Required action
The entries below are to be restated exactly, and their images are to be omitted.

*** Entries provided ***

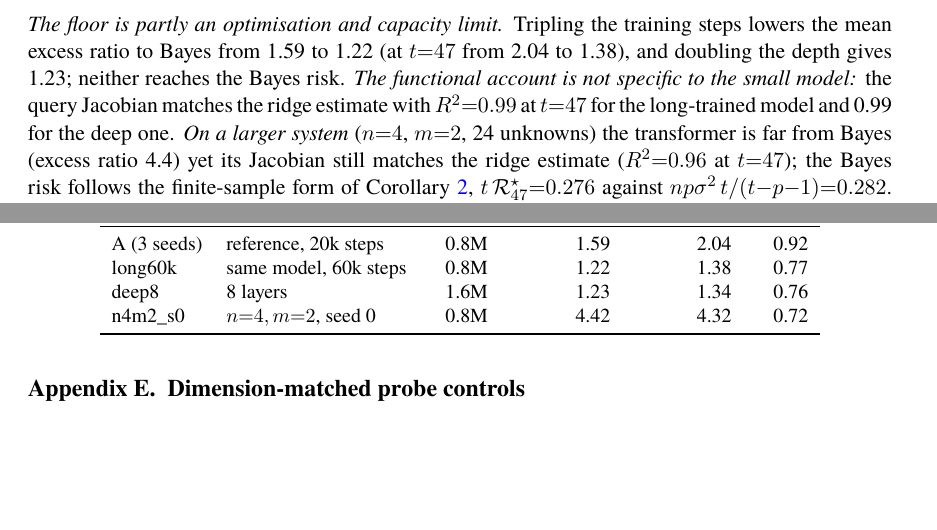
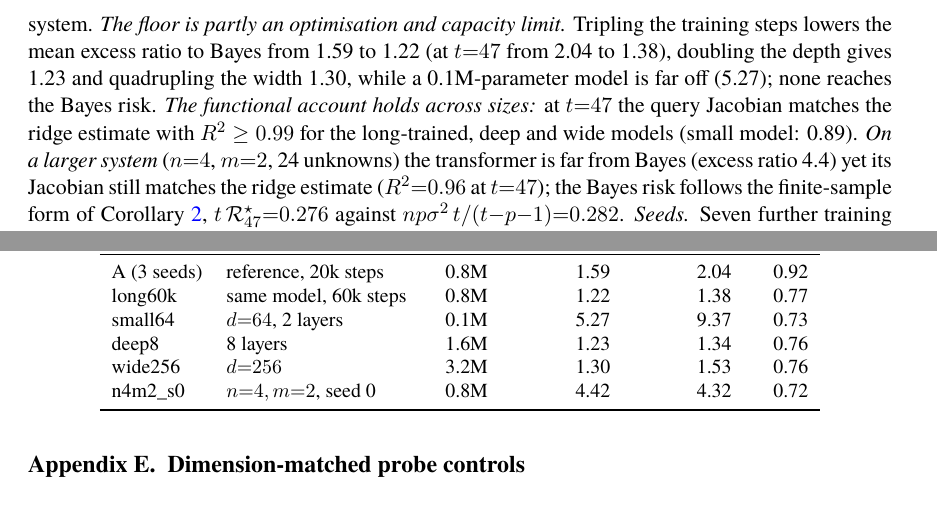
Before and after one commit to nonberw/suss, a LaTeX document (paper/main.tex, which reads paper/numbers.tex, paper/resScale.tex, paper/scale_table.tex): two parts of pages 10 and 16 of 17, joined at a grey line, cut so that both start at the same text, the shorter picture padded with empty space. Compiled offline with XeLaTeX; a missing font is replaced by an installed copy or a similar font.

Commit message:
Scale study: wide and small models
Co-Authored-By: Claude Opus 5.5 <noreply@anthropic.com>

```diff
--- a/paper/numbers.tex
+++ b/paper/numbers.tex
@@ -299,6 +299,8 @@
 \newcommand{\ScLongJacEnd}{0.99}
 \newcommand{\ScLongRatio}{1.22}
 \newcommand{\ScLongRatioEnd}{1.38}
-\newcommand{\ScSmallRatio}{??}
-\newcommand{\ScWideJacEnd}{??}
-\newcommand{\ScWideRatio}{??}
+\newcommand{\ScMinBigJacEnd}{0.99}
+\newcommand{\ScSmallJacEnd}{0.89}
+\newcommand{\ScSmallRatio}{5.27}
+\newcommand{\ScWideJacEnd}{0.99}
+\newcommand{\ScWideRatio}{1.30}
--- a/paper/resScale.tex
+++ b/paper/resScale.tex
@@ -2,10 +2,10 @@
 Table~\ref{tab:scale} (appendix; one seed per row, exploratory) asks whether the approximation floor of
 \S\ref{sec:expa} is an artefact of a small model or short training, and whether the Jacobian account survives a
 larger system. \emph{The floor is partly an optimisation and capacity limit.} Tripling the training steps lowers the
-mean excess ratio to Bayes from \Aratio\ to \ScLongRatio\ (at $t{=}47$ from \AratioEnd\ to \ScLongRatioEnd), and
-doubling the depth gives \ScDeepRatio; neither reaches the Bayes risk. \emph{The functional account is not specific to the small
-model:} the query Jacobian matches the ridge estimate with $R^2{=}\ScLongJacEnd$ at $t{=}47$ for the long-trained model
-and \ScDeepJacEnd\ for the deep one. \emph{On a larger system} ($n{=}4$, $m{=}2$, 24 unknowns) the transformer is far from
+mean excess ratio to Bayes from \Aratio\ to \ScLongRatio\ (at $t{=}47$ from \AratioEnd\ to \ScLongRatioEnd), doubling
+the depth gives \ScDeepRatio\ and quadrupling the width \ScWideRatio, while a 0.1M-parameter model is far off (\ScSmallRatio);
+none reaches the Bayes risk. \emph{The functional account holds across sizes:} at $t{=}47$ the query Jacobian matches the
+ridge estimate with $R^2\ge\ScMinBigJacEnd$ for the long-trained, deep and wide models (small model: \ScSmallJacEnd). \emph{On a larger system} ($n{=}4$, $m{=}2$, 24 unknowns) the transformer is far from
 Bayes (excess ratio \ScFourRatio) yet its Jacobian still matches the ridge estimate ($R^2{=}\ScFourJacEnd$ at $t{=}47$);
 the Bayes risk follows the finite-sample form of Corollary~\ref{cor:law}, $t\,\mathcal{R}^\star_{47}{=}\ScFourTR$ against
 $np\sigma^2\,t/(t{-}p{-}1){=}\ScFourFinite$. \emph{Seeds.} Seven further training seeds of the main model, trained after the key--value account was formed,
--- a/paper/scale_table.tex
+++ b/paper/scale_table.tex
@@ -7,7 +7,9 @@ model & change & params & ratio ($t\ge4$) & ratio ($t{=}47$) & $R^2(J)$ \\
 \midrule
 A (3 seeds) & reference, 20k steps & 0.8M & 1.59 & 2.04 & 0.92 \\
 long60k & same model, 60k steps & 0.8M & 1.22 & 1.38 & 0.77 \\
+small64 & $d{=}64$, 2 layers & 0.1M & 5.27 & 9.37 & 0.73 \\
 deep8 & 8 layers & 1.6M & 1.23 & 1.34 & 0.76 \\
+wide256 & $d{=}256$ & 3.2M & 1.30 & 1.53 & 0.76 \\
 n4m2\_s0 & $n{=}4,m{=}2$, seed 0 & 0.8M & 4.42 & 4.32 & 0.72 \\
 \bottomrule
 \end{tabular}
```
Also changed, not shown: paper/figs/fig_a.pdf, paper/figs/fig_b.pdf, paper/figs/fig_c.pdf, paper/figs/fig_mech.pdf, paper/figs/fig_scale.pdf, paper/main.pdf, 4 other files.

*** End of Entries provided ***

Completed task
Before and after one commit to nonberw/suss, a LaTeX document (paper/main.tex, which reads paper/numbers.tex, paper/resScale.tex, paper/scale_table.tex): two parts of pages 10 and 16 of 17, joined at a grey line, cut so that both start at the same text, the shorter picture padded with empty space. Compiled offline with XeLaTeX; a missing font is replaced by an installed copy or a similar font.

Commit message:
Scale study: wide and small models
Co-Authored-By: Claude Opus 5.5 <noreply@anthropic.com>

```diff
--- a/paper/numbers.tex
+++ b/paper/numbers.tex
@@ -299,6 +299,8 @@
 \newcommand{\ScLongJacEnd}{0.99}
 \newcommand{\ScLongRatio}{1.22}
 \newcommand{\ScLongRatioEnd}{1.38}
-\newcommand{\ScSmallRatio}{??}
-\newcommand{\ScWideJacEnd}{??}
-\newcommand{\ScWideRatio}{??}
+\newcommand{\ScMinBigJacEnd}{0.99}
+\newcommand{\ScSmallJacEnd}{0.89}
+\newcommand{\ScSmallRatio}{5.27}
+\newcommand{\ScWideJacEnd}{0.99}
+\newcommand{\ScWideRatio}{1.30}
--- a/paper/resScale.tex
+++ b/paper/resScale.tex
@@ -2,10 +2,10 @@
 Table~\ref{tab:scale} (appendix; one seed per row, exploratory) asks whether the approximation floor of
 \S\ref{sec:expa} is an artefact of a small model or short training, and whether the Jacobian account survives a
 larger system. \emph{The floor is partly an optimisation and capacity limit.} Tripling the training steps lowers the
-mean excess ratio to Bayes from \Aratio\ to \ScLongRatio\ (at $t{=}47$ from \AratioEnd\ to \ScLongRatioEnd), and
-doubling the depth gives \ScDeepRatio; neither reaches the Bayes risk. \emph{The functional account is not specific to the small
-model:} the query Jacobian matches the ridge estimate with $R^2{=}\ScLongJacEnd$ at $t{=}47$ for the long-trained model
-and \ScDeepJacEnd\ for the deep one. \emph{On a larger system} ($n{=}4$, $m{=}2$, 24 unknowns) the transformer is far from
+mean excess ratio to Bayes from \Aratio\ to \ScLongRatio\ (at $t{=}47$ from \AratioEnd\ to \ScLongRatioEnd), doubling
+the depth gives \ScDeepRatio\ and quadrupling the width \ScWideRatio, while a 0.1M-parameter model is far off (\ScSmallRatio);
+none reaches the Bayes risk. \emph{The functional account holds across sizes:} at $t{=}47$ the query Jacobian matches the
+ridge estimate with $R^2\ge\ScMinBigJacEnd$ for the long-trained, deep and wide models (small model: \ScSmallJacEnd). \emph{On a larger system} ($n{=}4$, $m{=}2$, 24 unknowns) the transformer is far from
 Bayes (excess ratio \ScFourRatio) yet its Jacobian still matches the ridge estimate ($R^2{=}\ScFourJacEnd$ at $t{=}47$);
 the Bayes risk follows the finite-sample form of Corollary~\ref{cor:law}, $t\,\mathcal{R}^\star_{47}{=}\ScFourTR$ against
 $np\sigma^2\,t/(t{-}p{-}1){=}\ScFourFinite$. \emph{Seeds.} Seven further training seeds of the main model, trained after the key--value account was formed,
--- a/paper/scale_table.tex
+++ b/paper/scale_table.tex
@@ -7,7 +7,9 @@ model & change & params & ratio ($t\ge4$) & ratio ($t{=}47$) & $R^2(J)$ \\
 \midrule
 A (3 seeds) & reference, 20k steps & 0.8M & 1.59 & 2.04 & 0.92 \\
 long60k & same model, 60k steps & 0.8M & 1.22 & 1.38 & 0.77 \\
+small64 & $d{=}64$, 2 layers & 0.1M & 5.27 & 9.37 & 0.73 \\
 deep8 & 8 layers & 1.6M & 1.23 & 1.34 & 0.76 \\
+wide256 & $d{=}256$ & 3.2M & 1.30 & 1.53 & 0.76 \\
 n4m2\_s0 & $n{=}4,m{=}2$, seed 0 & 0.8M & 4.42 & 4.32 & 0.72 \\
 \bottomrule
 \end{tabular}
```
Also changed, not shown: paper/figs/fig_a.pdf, paper/figs/fig_b.pdf, paper/figs/fig_c.pdf, paper/figs/fig_mech.pdf, paper/figs/fig_scale.pdf, paper/main.pdf, 4 other files.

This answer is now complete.